JEFFTRAN undergoes operational analysis
JEFFERSON CITY - Jefferson City's transit system, JEFFTRAN, wrapped up a series of six public meetings on Wednesday.
JEFFTRAN Director Mark Mehmert said the goal is to look at JEFFTRAN's operations and schedules, and to "try and compare us to other peer cities and take a look at other transit operations and see how we compare to them."
Mehmert said the number one request at the meetings was for longer evening hours and weekend hours. JEFFTRAN currently runs an 11.5 hour day that ends around 6 p.m. Those hours "sometimes leave folks stranded," Mehmert said.
Robert Innis, with Innis Consulting Group, said, "Six o'clock is just not meeting the needs of riders and employers."
There was a lot of talk about partnership at the public meetings, both with Lincoln University and employers in the area. Mehmert said this is a possibility for the future.
He said relationships with employers can range from providing a bus shelter outside a place of business to offering compensation to employees to avoid parking congestion.
"Congestion is something that drives transit," Mehmert said.
Ridership declined 3.6 percent last year. Mehmert said that has to do with lower fuel prices and changing demographics.
Infrastructure consultants The Lochmueller Group partnered with JEFFTRAN to study possible solutions. Its chief of transit planning and economics, said the goal is to develop a "medium range, five-year plan" for improved funding and ridership.
Mehmert said stops may be added to or pulled from the route. JEFFTRAN will determine that through an automatic passenger counter that will be installed in the near future.
Mehmert said, "resources are always finite" so it is likely JEFFTRAN will be looking for places to "tighten up" to add enact recommendations from the study. He said funding decisions will be made at the city council level.

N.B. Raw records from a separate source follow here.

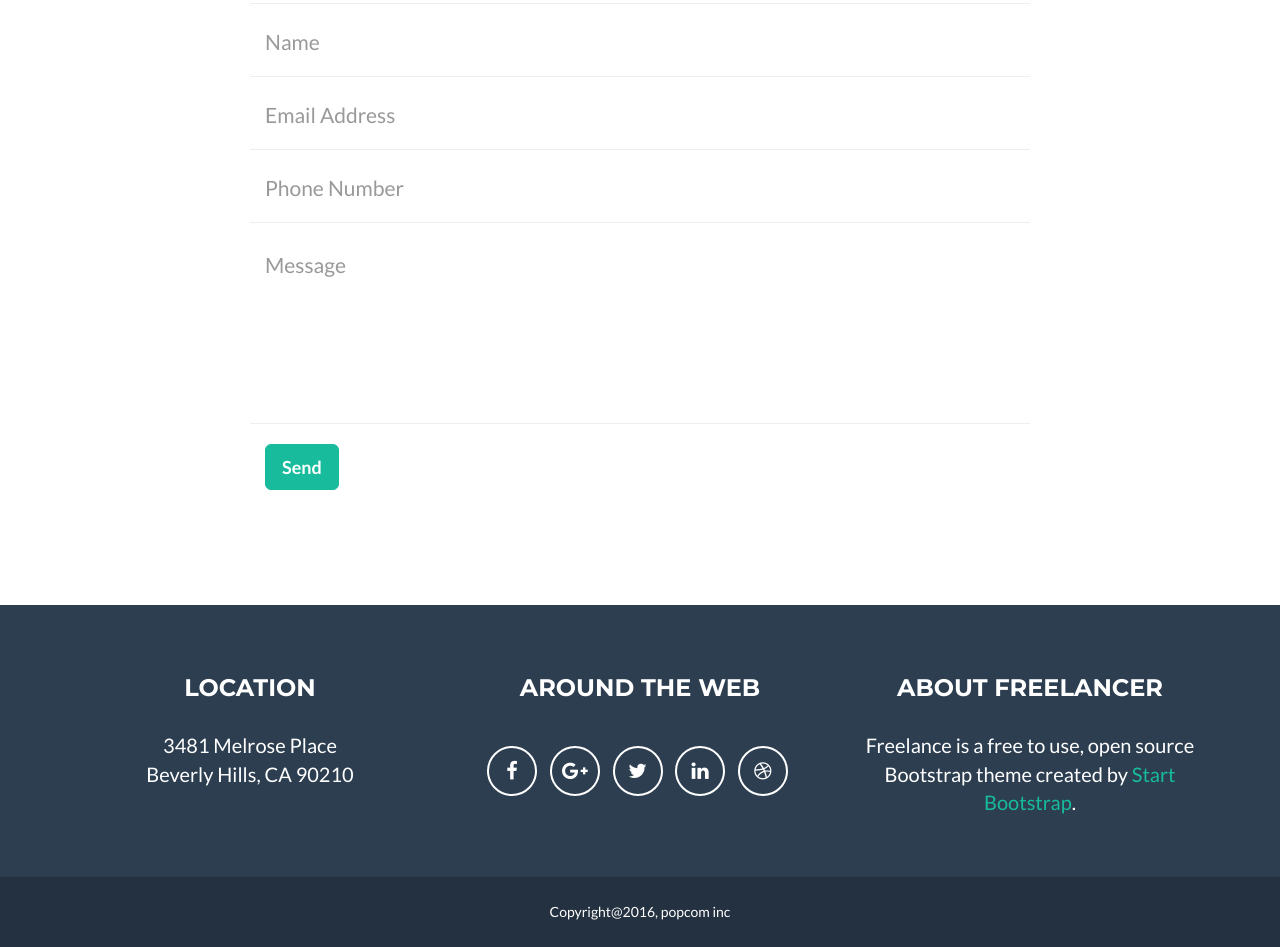
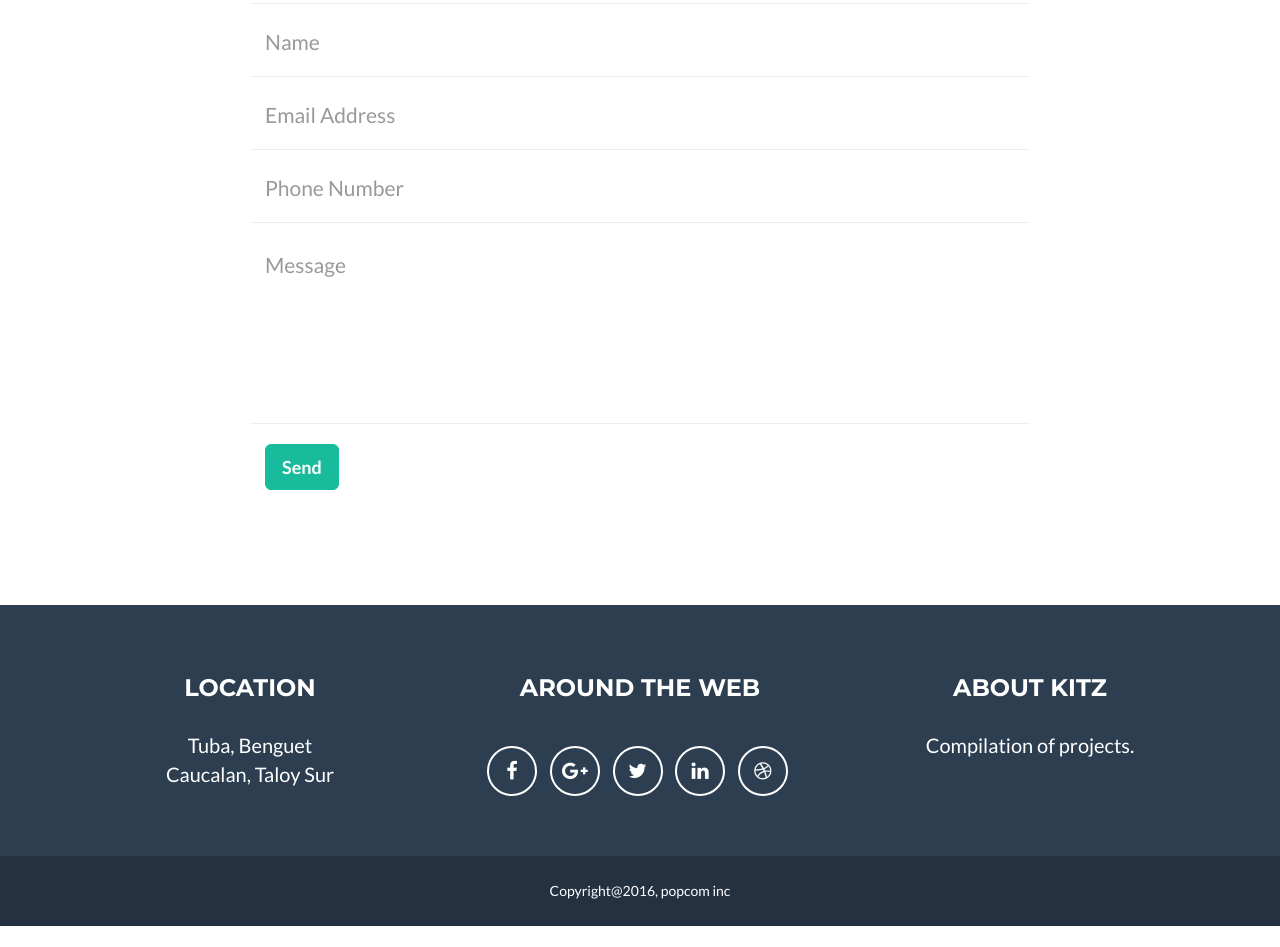
Before and after one commit to kitz2212/kitdelossantos.github.io, a website: page index.html in a window 1280 px wide. Shown: the part 2273-3220 px from the top of the page. After the commit the page ends 3199 px from the top, so only its background shows below. Drawn offline with nearby package versions, Linux system fonts and the light colour scheme.

Commit message:
Update index.html

```diff
--- a/index.html
+++ b/index.html
@@ -239,8 +239,8 @@
                 <div class="row">
                     <div class="footer-col col-md-4">
                         <h3>Location</h3>
-                        <p>3481 Melrose Place
-                            <br>Beverly Hills, CA 90210</p>
+                        <p>Tuba, Benguet
+                            <br>Caucalan, Taloy Sur</p>
                     </div>
                     <div class="footer-col col-md-4">
                         <h3>Around the Web</h3>
@@ -263,8 +263,8 @@
                         </ul>
                     </div>
                     <div class="footer-col col-md-4">
-                        <h3>About Freelancer</h3>
-                        <p>Freelance is a free to use, open source Bootstrap theme created by <a href="http://startbootstrap.com">Start Bootstrap</a>.</p>
+                        <h3>About  Kitz</h3>
+                        <p>Compilation of projects.</p>
                     </div>
                 </div>
             </div>
```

JEFFTRAN used federal funding for the study and the cost was around $75,000.
The study will wrap up in late October.